Exercise prompt | What is needed is an exact repeat of the entries, with no pictures in it.

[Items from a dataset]
*** Begin section ***

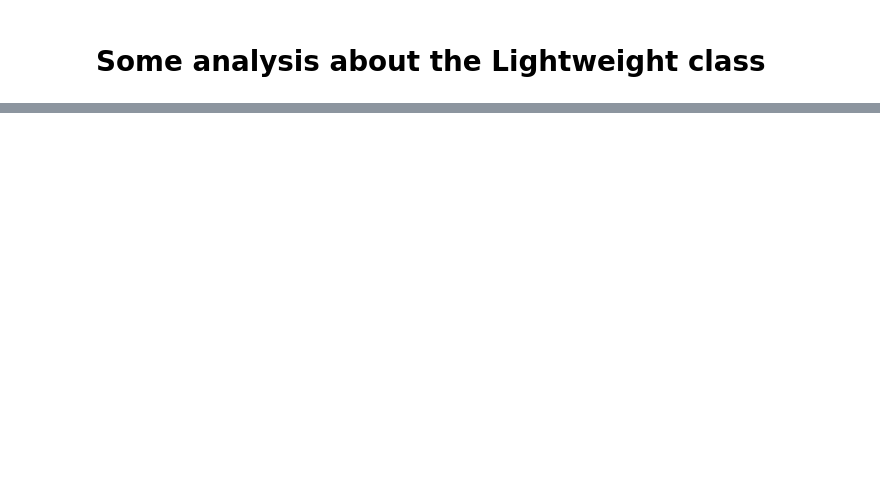
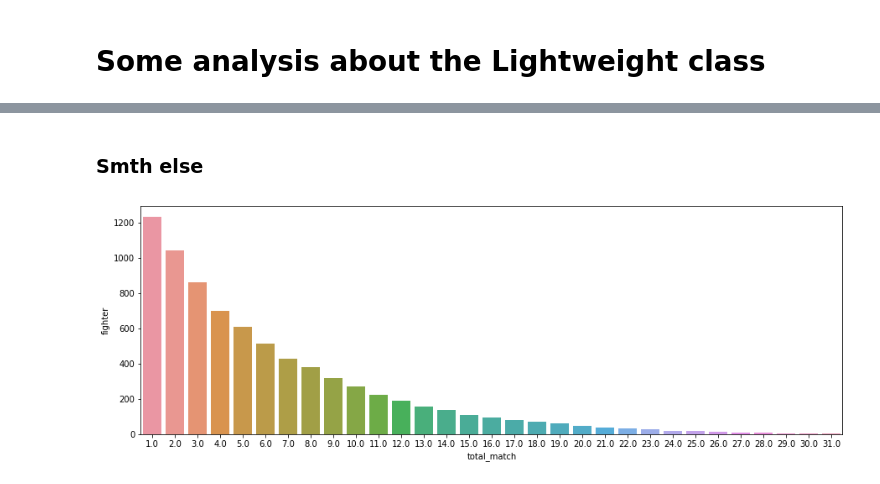
Before and after one commit to ttanh26/UFC, a Jupyter notebook: Team_1_UFC_Fighters.ipynb, the cells around one changed output, grey strips where cells are left out. Cells and saved outputs as stored; diff of their text form; code cells hidden in the pictures; blank space fills up the shorter version.

```diff
--- a/Team_1_UFC_Fighters.ipynb
+++ b/Team_1_UFC_Fighters.ipynb
@@ -525,2 +213,7 @@ Quick look:
+# %%
+fighter_information = fighter_information[fighter_information['avg_BODY_att'].isna() == False]
+fighter_information = fighter_information[fighter_information['age'].isna() == False]
+fighter_information = fighter_information[fighter_information['Reach_cms'].isna() == False]
+fighter_information = fighter_information[fighter_information['Stance'].isna() == False]
 # %% [markdown]
 # Some analysis about the Lightweight class <br>
@@ -805,0 +226,24 @@ a.corr()
+# %%
+# Based on testing correlation, we could see that avg_HEAD, avg_GROUND, age and total_round_fought(!!!) and avg_time_fought are some variables that have correlation
+a = fighter_information.copy()
+# a = pd.merge(a, fighter_info, how = 'inner', left_on = 'fighter', right_on = 'fighter')
+# a.drop_duplicates('fighter', keep = 'first', inplace = True)
+
+a['avg_sig_str_hit'] = a['avg_SIG_STR_landed'] / a['avg_SIG_STR_att']
+a['year'] = pd.to_datetime(a['date']).dt.year
+a['avg_time'] = a['total_time_fought(seconds)'] / a['total_rounds_fought']
+a['total_match'] = a['wins'] + a['losses'] + a['draw']
+a['win_rate'] = a['wins']/ a['total_match']
+a['lose_rate'] = a['losses']/ a['total_match']
+
+
+a = a.drop('date', axis = 1)
+a = a.reset_index()
+a.drop('index', axis = 1, inplace = True)
+
+# Lightweight
+
+# pd.set_option('display.max_rows', a.shape[0])
+# a.corr()['wins'].sort_values(ascending = False)
+
+a
@@ -805,0 +264,15 @@ a.corr()
+# %% [markdown]
+### Smth else
+# %%
+# first thing is quick look of the whole dataset
+# a.groupby('class')['avg_GROUND_att'].mean()
+b = a.groupby(['total_match', 'class'])['fighter'].count().reset_index()
+c = a.groupby('total_match')['fighter'].count().reset_index()
+
+plt.subplots(figsize = (15, 5))
+sns.barplot(x= 'total_match',
+            y = 'fighter',
+            data = c)
+plt.show()
+# %% [output]
+[figure, added]
```
Also changed, not shown: parts of 93 cells of this notebook.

*** End section ***

Written response |
Before and after one commit to ttanh26/UFC, a Jupyter notebook: Team_1_UFC_Fighters.ipynb, the cells around one changed output, grey strips where cells are left out. Cells and saved outputs as stored; diff of their text form; code cells hidden in the pictures; blank space fills up the shorter version.

```diff
--- a/Team_1_UFC_Fighters.ipynb
+++ b/Team_1_UFC_Fighters.ipynb
@@ -525,2 +213,7 @@ Quick look:
+# %%
+fighter_information = fighter_information[fighter_information['avg_BODY_att'].isna() == False]
+fighter_information = fighter_information[fighter_information['age'].isna() == False]
+fighter_information = fighter_information[fighter_information['Reach_cms'].isna() == False]
+fighter_information = fighter_information[fighter_information['Stance'].isna() == False]
 # %% [markdown]
 # Some analysis about the Lightweight class <br>
@@ -805,0 +226,24 @@ a.corr()
+# %%
+# Based on testing correlation, we could see that avg_HEAD, avg_GROUND, age and total_round_fought(!!!) and avg_time_fought are some variables that have correlation
+a = fighter_information.copy()
+# a = pd.merge(a, fighter_info, how = 'inner', left_on = 'fighter', right_on = 'fighter')
+# a.drop_duplicates('fighter', keep = 'first', inplace = True)
+
+a['avg_sig_str_hit'] = a['avg_SIG_STR_landed'] / a['avg_SIG_STR_att']
+a['year'] = pd.to_datetime(a['date']).dt.year
+a['avg_time'] = a['total_time_fought(seconds)'] / a['total_rounds_fought']
+a['total_match'] = a['wins'] + a['losses'] + a['draw']
+a['win_rate'] = a['wins']/ a['total_match']
+a['lose_rate'] = a['losses']/ a['total_match']
+
+
+a = a.drop('date', axis = 1)
+a = a.reset_index()
+a.drop('index', axis = 1, inplace = True)
+
+# Lightweight
+
+# pd.set_option('display.max_rows', a.shape[0])
+# a.corr()['wins'].sort_values(ascending = False)
+
+a
@@ -805,0 +264,15 @@ a.corr()
+# %% [markdown]
+### Smth else
+# %%
+# first thing is quick look of the whole dataset
+# a.groupby('class')['avg_GROUND_att'].mean()
+b = a.groupby(['total_match', 'class'])['fighter'].count().reset_index()
+c = a.groupby('total_match')['fighter'].count().reset_index()
+
+plt.subplots(figsize = (15, 5))
+sns.barplot(x= 'total_match',
+            y = 'fighter',
+            data = c)
+plt.show()
+# %% [output]
+[figure, added]
```
Also changed, not shown: parts of 93 cells of this notebook.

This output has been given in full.